To do –
What is the number of lines in the entries that include the word "deny"? Respond with the number only.

Working data –
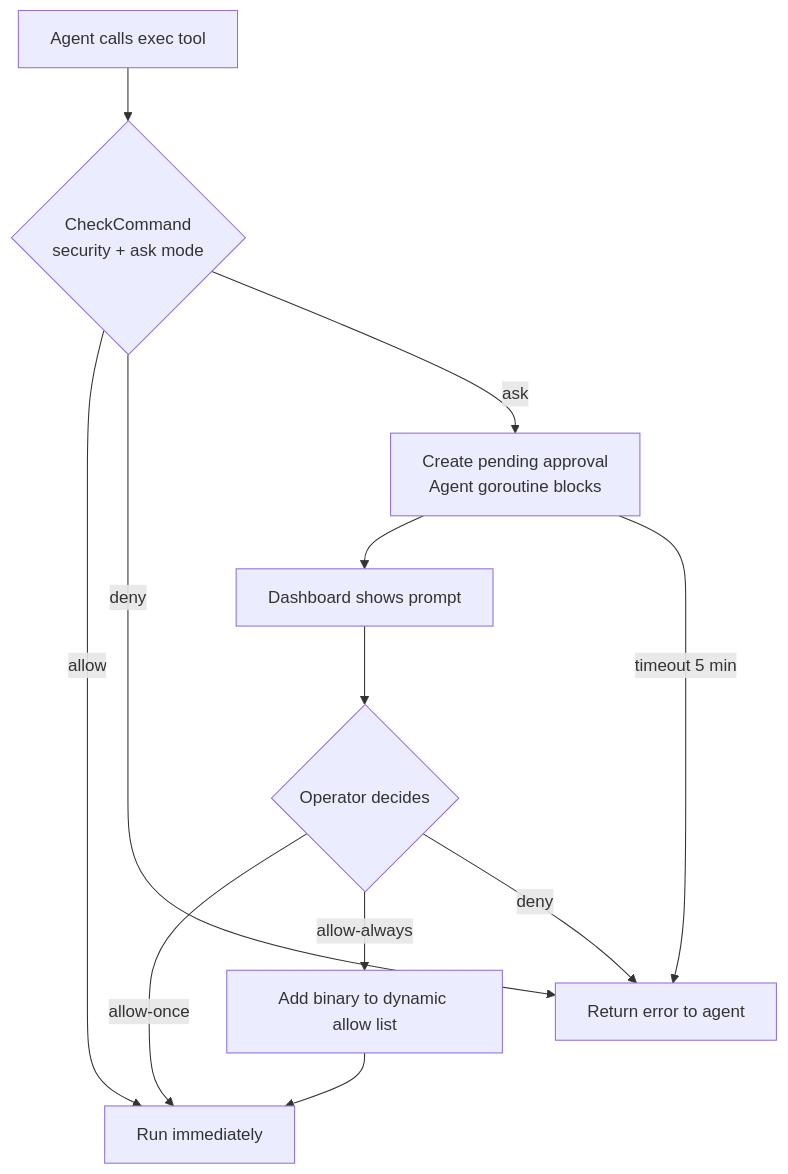
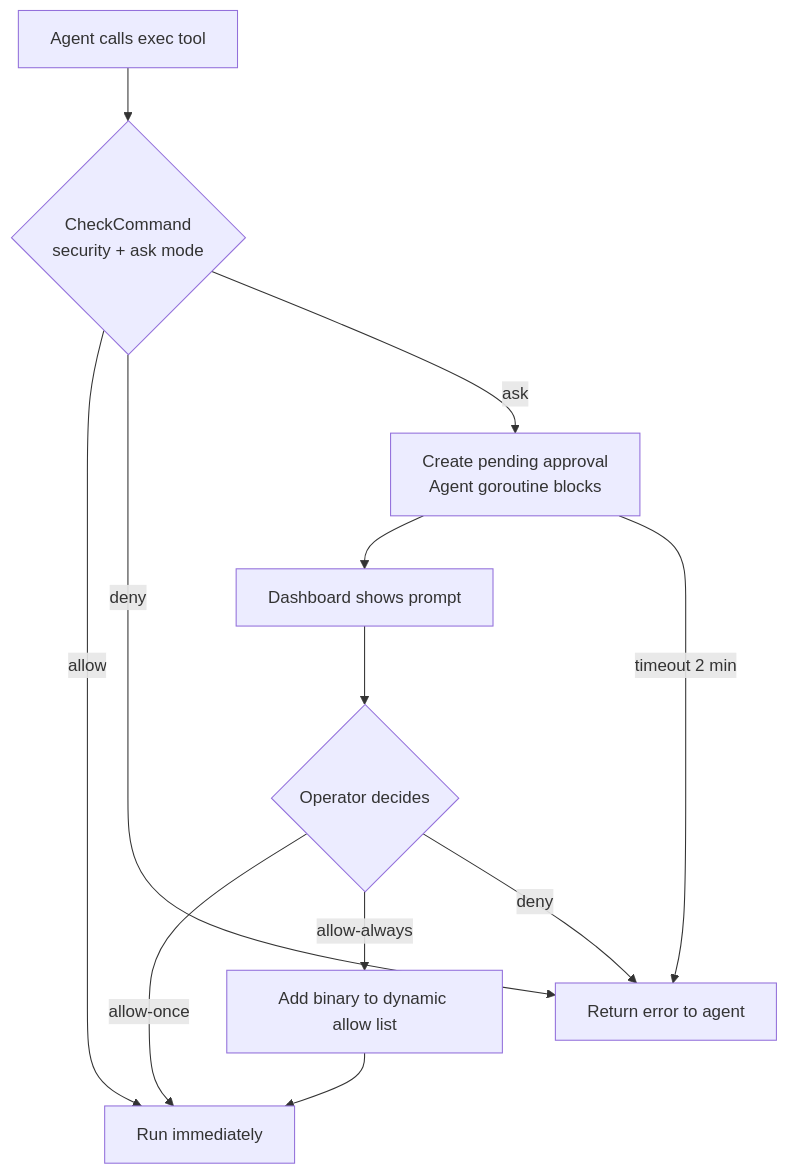
The diagram in advanced/exec-approval.md (nextlevelbuilder/goclaw-docs), drawn with Mermaid before and after one commit. The commit also changed other lines of this file and 29 other files, not shown here.

````diff
--- a/advanced/exec-approval.md
+++ b/advanced/exec-approval.md
@@ -66,13 +66,13 @@
 ```mermaid
 flowchart TD
     A["Agent calls exec tool"] --> B{"CheckCommand\nsecurity + ask mode"}
     B -->|allow| C["Run immediately"]
     B -->|deny| D["Return error to agent"]
     B -->|ask| E["Create pending approval\nAgent goroutine blocks"]
     E --> F["Dashboard shows prompt"]
     F --> G{"Operator decides"}
     G -->|allow-once| C
     G -->|allow-always| H["Add binary to dynamic allow list"] --> C
     G -->|deny| D
-    E -->|timeout 5 min| D
+    E -->|timeout 2 min| D
 ```
````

Output –
2